Work to be completed ▸ From first line to last, retype the data exactly.

Data provided ▸
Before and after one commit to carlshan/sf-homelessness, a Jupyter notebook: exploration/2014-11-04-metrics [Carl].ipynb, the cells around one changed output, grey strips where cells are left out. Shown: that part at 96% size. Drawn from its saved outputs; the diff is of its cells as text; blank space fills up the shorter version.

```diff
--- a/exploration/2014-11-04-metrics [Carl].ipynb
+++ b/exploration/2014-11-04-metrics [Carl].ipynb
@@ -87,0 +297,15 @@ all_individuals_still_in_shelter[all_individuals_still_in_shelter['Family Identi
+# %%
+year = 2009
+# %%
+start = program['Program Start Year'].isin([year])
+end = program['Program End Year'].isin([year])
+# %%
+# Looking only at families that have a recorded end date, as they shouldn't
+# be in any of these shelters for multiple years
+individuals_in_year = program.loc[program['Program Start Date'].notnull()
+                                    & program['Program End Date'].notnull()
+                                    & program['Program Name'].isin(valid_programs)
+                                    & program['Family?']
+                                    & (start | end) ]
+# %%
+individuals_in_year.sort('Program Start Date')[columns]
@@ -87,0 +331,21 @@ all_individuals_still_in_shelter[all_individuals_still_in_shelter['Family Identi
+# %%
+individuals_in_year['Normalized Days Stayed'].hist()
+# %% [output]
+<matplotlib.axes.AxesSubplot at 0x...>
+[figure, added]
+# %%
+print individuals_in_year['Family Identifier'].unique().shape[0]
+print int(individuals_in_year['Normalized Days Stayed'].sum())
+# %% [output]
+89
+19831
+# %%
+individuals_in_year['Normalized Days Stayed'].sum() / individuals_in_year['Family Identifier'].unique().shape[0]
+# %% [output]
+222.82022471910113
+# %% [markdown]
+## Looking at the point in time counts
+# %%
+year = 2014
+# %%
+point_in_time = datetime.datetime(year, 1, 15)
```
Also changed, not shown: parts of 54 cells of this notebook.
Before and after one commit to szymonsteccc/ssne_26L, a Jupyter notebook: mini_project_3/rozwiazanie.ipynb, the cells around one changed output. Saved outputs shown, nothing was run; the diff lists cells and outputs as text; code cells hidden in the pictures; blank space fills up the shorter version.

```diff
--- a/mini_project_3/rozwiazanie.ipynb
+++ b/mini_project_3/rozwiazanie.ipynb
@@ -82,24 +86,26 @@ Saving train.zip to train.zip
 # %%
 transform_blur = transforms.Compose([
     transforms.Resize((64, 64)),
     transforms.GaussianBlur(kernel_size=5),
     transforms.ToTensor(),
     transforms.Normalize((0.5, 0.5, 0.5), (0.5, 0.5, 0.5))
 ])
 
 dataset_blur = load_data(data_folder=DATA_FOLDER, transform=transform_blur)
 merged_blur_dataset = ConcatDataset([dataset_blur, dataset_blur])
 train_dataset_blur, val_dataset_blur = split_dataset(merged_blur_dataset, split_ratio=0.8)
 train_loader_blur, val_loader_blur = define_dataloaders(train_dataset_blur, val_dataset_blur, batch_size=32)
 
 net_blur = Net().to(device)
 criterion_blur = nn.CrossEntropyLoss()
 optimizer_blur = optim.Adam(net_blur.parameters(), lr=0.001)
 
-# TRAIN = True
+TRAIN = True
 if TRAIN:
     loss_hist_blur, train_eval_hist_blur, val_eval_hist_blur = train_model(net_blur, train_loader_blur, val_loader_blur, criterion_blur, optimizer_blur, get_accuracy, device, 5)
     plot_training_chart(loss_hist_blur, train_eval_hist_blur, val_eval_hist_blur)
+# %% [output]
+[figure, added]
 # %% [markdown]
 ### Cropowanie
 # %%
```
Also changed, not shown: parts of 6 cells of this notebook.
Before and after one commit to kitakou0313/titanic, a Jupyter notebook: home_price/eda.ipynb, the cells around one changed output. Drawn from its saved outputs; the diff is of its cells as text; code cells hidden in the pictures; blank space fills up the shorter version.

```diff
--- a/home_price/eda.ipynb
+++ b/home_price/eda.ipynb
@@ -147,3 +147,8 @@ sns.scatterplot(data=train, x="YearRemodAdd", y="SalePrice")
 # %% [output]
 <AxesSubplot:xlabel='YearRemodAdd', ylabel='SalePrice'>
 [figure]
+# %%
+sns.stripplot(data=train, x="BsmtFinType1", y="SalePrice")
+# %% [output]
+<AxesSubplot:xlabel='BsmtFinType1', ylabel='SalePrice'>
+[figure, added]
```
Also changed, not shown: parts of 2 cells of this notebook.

Output below ▸
Before and after one commit to carlshan/sf-homelessness, a Jupyter notebook: exploration/2014-11-04-metrics [Carl].ipynb, the cells around one changed output, grey strips where cells are left out. Shown: that part at 96% size. Drawn from its saved outputs; the diff is of its cells as text; blank space fills up the shorter version.

```diff
--- a/exploration/2014-11-04-metrics [Carl].ipynb
+++ b/exploration/2014-11-04-metrics [Carl].ipynb
@@ -87,0 +297,15 @@ all_individuals_still_in_shelter[all_individuals_still_in_shelter['Family Identi
+# %%
+year = 2009
+# %%
+start = program['Program Start Year'].isin([year])
+end = program['Program End Year'].isin([year])
+# %%
+# Looking only at families that have a recorded end date, as they shouldn't
+# be in any of these shelters for multiple years
+individuals_in_year = program.loc[program['Program Start Date'].notnull()
+                                    & program['Program End Date'].notnull()
+                                    & program['Program Name'].isin(valid_programs)
+                                    & program['Family?']
+                                    & (start | end) ]
+# %%
+individuals_in_year.sort('Program Start Date')[columns]
@@ -87,0 +331,21 @@ all_individuals_still_in_shelter[all_individuals_still_in_shelter['Family Identi
+# %%
+individuals_in_year['Normalized Days Stayed'].hist()
+# %% [output]
+<matplotlib.axes.AxesSubplot at 0x...>
+[figure, added]
+# %%
+print individuals_in_year['Family Identifier'].unique().shape[0]
+print int(individuals_in_year['Normalized Days Stayed'].sum())
+# %% [output]
+89
+19831
+# %%
+individuals_in_year['Normalized Days Stayed'].sum() / individuals_in_year['Family Identifier'].unique().shape[0]
+# %% [output]
+222.82022471910113
+# %% [markdown]
+## Looking at the point in time counts
+# %%
+year = 2014
+# %%
+point_in_time = datetime.datetime(year, 1, 15)
```
Also changed, not shown: parts of 54 cells of this notebook.
Before and after one commit to szymonsteccc/ssne_26L, a Jupyter notebook: mini_project_3/rozwiazanie.ipynb, the cells around one changed output. Saved outputs shown, nothing was run; the diff lists cells and outputs as text; code cells hidden in the pictures; blank space fills up the shorter version.

```diff
--- a/mini_project_3/rozwiazanie.ipynb
+++ b/mini_project_3/rozwiazanie.ipynb
@@ -82,24 +86,26 @@ Saving train.zip to train.zip
 # %%
 transform_blur = transforms.Compose([
     transforms.Resize((64, 64)),
     transforms.GaussianBlur(kernel_size=5),
     transforms.ToTensor(),
     transforms.Normalize((0.5, 0.5, 0.5), (0.5, 0.5, 0.5))
 ])
 
 dataset_blur = load_data(data_folder=DATA_FOLDER, transform=transform_blur)
 merged_blur_dataset = ConcatDataset([dataset_blur, dataset_blur])
 train_dataset_blur, val_dataset_blur = split_dataset(merged_blur_dataset, split_ratio=0.8)
 train_loader_blur, val_loader_blur = define_dataloaders(train_dataset_blur, val_dataset_blur, batch_size=32)
 
 net_blur = Net().to(device)
 criterion_blur = nn.CrossEntropyLoss()
 optimizer_blur = optim.Adam(net_blur.parameters(), lr=0.001)
 
-# TRAIN = True
+TRAIN = True
 if TRAIN:
     loss_hist_blur, train_eval_hist_blur, val_eval_hist_blur = train_model(net_blur, train_loader_blur, val_loader_blur, criterion_blur, optimizer_blur, get_accuracy, device, 5)
     plot_training_chart(loss_hist_blur, train_eval_hist_blur, val_eval_hist_blur)
+# %% [output]
+[figure, added]
 # %% [markdown]
 ### Cropowanie
 # %%
```
Also changed, not shown: parts of 6 cells of this notebook.
Before and after one commit to kitakou0313/titanic, a Jupyter notebook: home_price/eda.ipynb, the cells around one changed output. Drawn from its saved outputs; the diff is of its cells as text; code cells hidden in the pictures; blank space fills up the shorter version.

```diff
--- a/home_price/eda.ipynb
+++ b/home_price/eda.ipynb
@@ -147,3 +147,8 @@ sns.scatterplot(data=train, x="YearRemodAdd", y="SalePrice")
 # %% [output]
 <AxesSubplot:xlabel='YearRemodAdd', ylabel='SalePrice'>
 [figure]
+# %%
+sns.stripplot(data=train, x="BsmtFinType1", y="SalePrice")
+# %% [output]
+<AxesSubplot:xlabel='BsmtFinType1', ylabel='SalePrice'>
+[figure, added]
```
Also changed, not shown: parts of 2 cells of this notebook.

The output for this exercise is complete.